++++ The data ++++
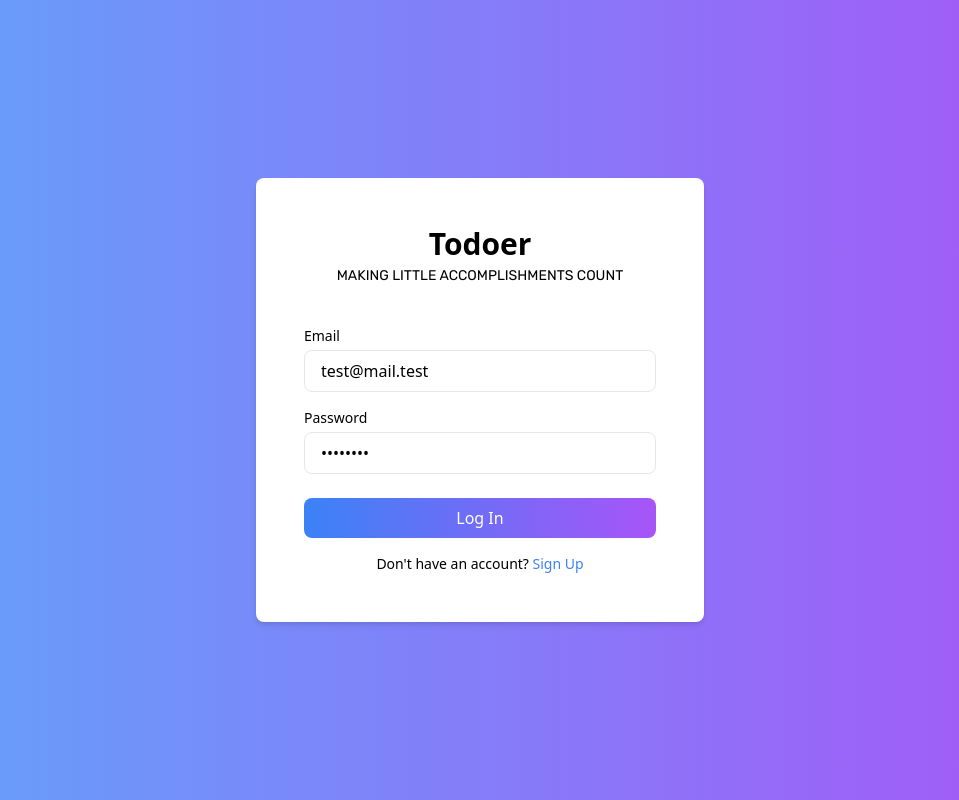
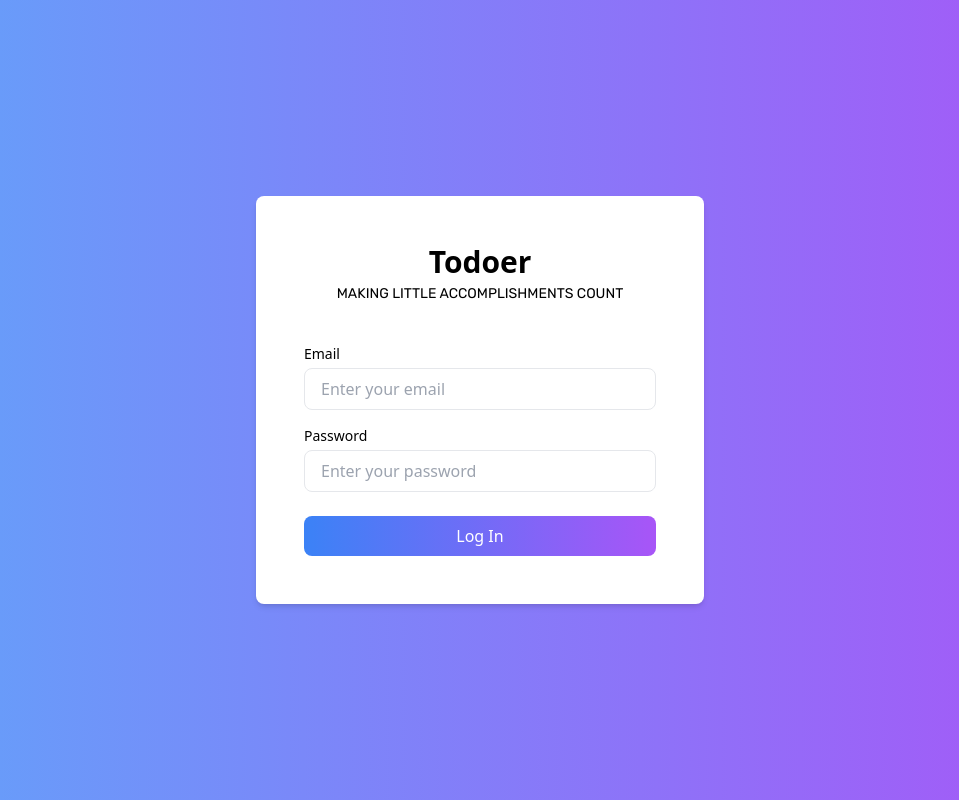
Before and after one commit to esdeguzman/todoer, a Next.js app: page /components/Login in a window 1280 px wide. Shown: the whole page, without its empty margins (160-1119 px from the left). Built offline with nearby package versions, Linux system fonts and the light colour scheme.

Commit message:
Updated login

```diff
--- a/src/pages/components/Login.jsx
+++ b/src/pages/components/Login.jsx
@@ -1,8 +1,8 @@
 import React, { useState } from 'react';
 
 function Login({setLoggedIn, filterTodos}) {
-  const [email, setEmail] = useState('test@mail.test');
-  const [password, setPassword] = useState('password');
+  const [email, setEmail] = useState('');
+  const [password, setPassword] = useState('');
 
   const customFont = {
     fontFamily: "'Rubik', sans-serif",
@@ -21,6 +21,9 @@ function Login({setLoggedIn, filterTodos}) {
     })
     .then((response) => response.json())
     .then((data) => {
+      if (data.message == 'Invalid credentials') {
+        alert('Invalid credentials')
+      } else {
         localStorage.setItem("todoer.token", data.token);
         localStorage.setItem("todoer.user", JSON.stringify({
           id: data.id,
@@ -37,6 +40,7 @@ function Login({setLoggedIn, filterTodos}) {
         .catch((error) => console.error("Error fetching todos:", error));
 
         setLoggedIn(true);
+      }
     })
     .catch((error) => console.error("Error fetching users:", error));
   }
@@ -75,13 +79,14 @@ function Login({setLoggedIn, filterTodos}) {
           <button
             className="w-full py-2 bg-gradient-to-r from-blue-500 to-purple-500 text-white rounded-lg hover:from-blue-600 hover:to-purple-600 focus:outline-none"
             onClick={(e) => login(e)}
+            disabled={email.length === 0 || password.length === 0}
           >
             Log In
           </button>
         </form>
-        <p className="text-sm text-center mt-4">
+        {/* <p className="text-sm text-center mt-4">
           Don't have an account? <a href="#" className="text-blue-500 hover:underline">Sign Up</a>
-        </p>
+        </p> */}
       </div>
     </div>
   );
--- a/src/styles/globals.css
+++ b/src/styles/globals.css
@@ -71,3 +71,7 @@ body {
     padding: 20px; /* Adjust the padding value as needed */
   }
 }
+
+button:disabled {
+  cursor: not-allowed;
+}
```
Lines whose indentation alone changed are shown as unchanged.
++++
Apart from the images, every line above is to be given again exactly.

Before and after one commit to esdeguzman/todoer, a Next.js app: page /components/Login in a window 1280 px wide. Shown: the whole page, without its empty margins (160-1119 px from the left). Built offline with nearby package versions, Linux system fonts and the light colour scheme.

Commit message:
Updated login

```diff
--- a/src/pages/components/Login.jsx
+++ b/src/pages/components/Login.jsx
@@ -1,8 +1,8 @@
 import React, { useState } from 'react';
 
 function Login({setLoggedIn, filterTodos}) {
-  const [email, setEmail] = useState('test@mail.test');
-  const [password, setPassword] = useState('password');
+  const [email, setEmail] = useState('');
+  const [password, setPassword] = useState('');
 
   const customFont = {
     fontFamily: "'Rubik', sans-serif",
@@ -21,6 +21,9 @@ function Login({setLoggedIn, filterTodos}) {
     })
     .then((response) => response.json())
     .then((data) => {
+      if (data.message == 'Invalid credentials') {
+        alert('Invalid credentials')
+      } else {
         localStorage.setItem("todoer.token", data.token);
         localStorage.setItem("todoer.user", JSON.stringify({
           id: data.id,
@@ -37,6 +40,7 @@ function Login({setLoggedIn, filterTodos}) {
         .catch((error) => console.error("Error fetching todos:", error));
 
         setLoggedIn(true);
+      }
     })
     .catch((error) => console.error("Error fetching users:", error));
   }
@@ -75,13 +79,14 @@ function Login({setLoggedIn, filterTodos}) {
           <button
             className="w-full py-2 bg-gradient-to-r from-blue-500 to-purple-500 text-white rounded-lg hover:from-blue-600 hover:to-purple-600 focus:outline-none"
             onClick={(e) => login(e)}
+            disabled={email.length === 0 || password.length === 0}
           >
             Log In
           </button>
         </form>
-        <p className="text-sm text-center mt-4">
+        {/* <p className="text-sm text-center mt-4">
           Don't have an account? <a href="#" className="text-blue-500 hover:underline">Sign Up</a>
-        </p>
+        </p> */}
       </div>
     </div>
   );
--- a/src/styles/globals.css
+++ b/src/styles/globals.css
@@ -71,3 +71,7 @@ body {
     padding: 20px; /* Adjust the padding value as needed */
   }
 }
+
+button:disabled {
+  cursor: not-allowed;
+}
```
Lines whose indentation alone changed are shown as unchanged.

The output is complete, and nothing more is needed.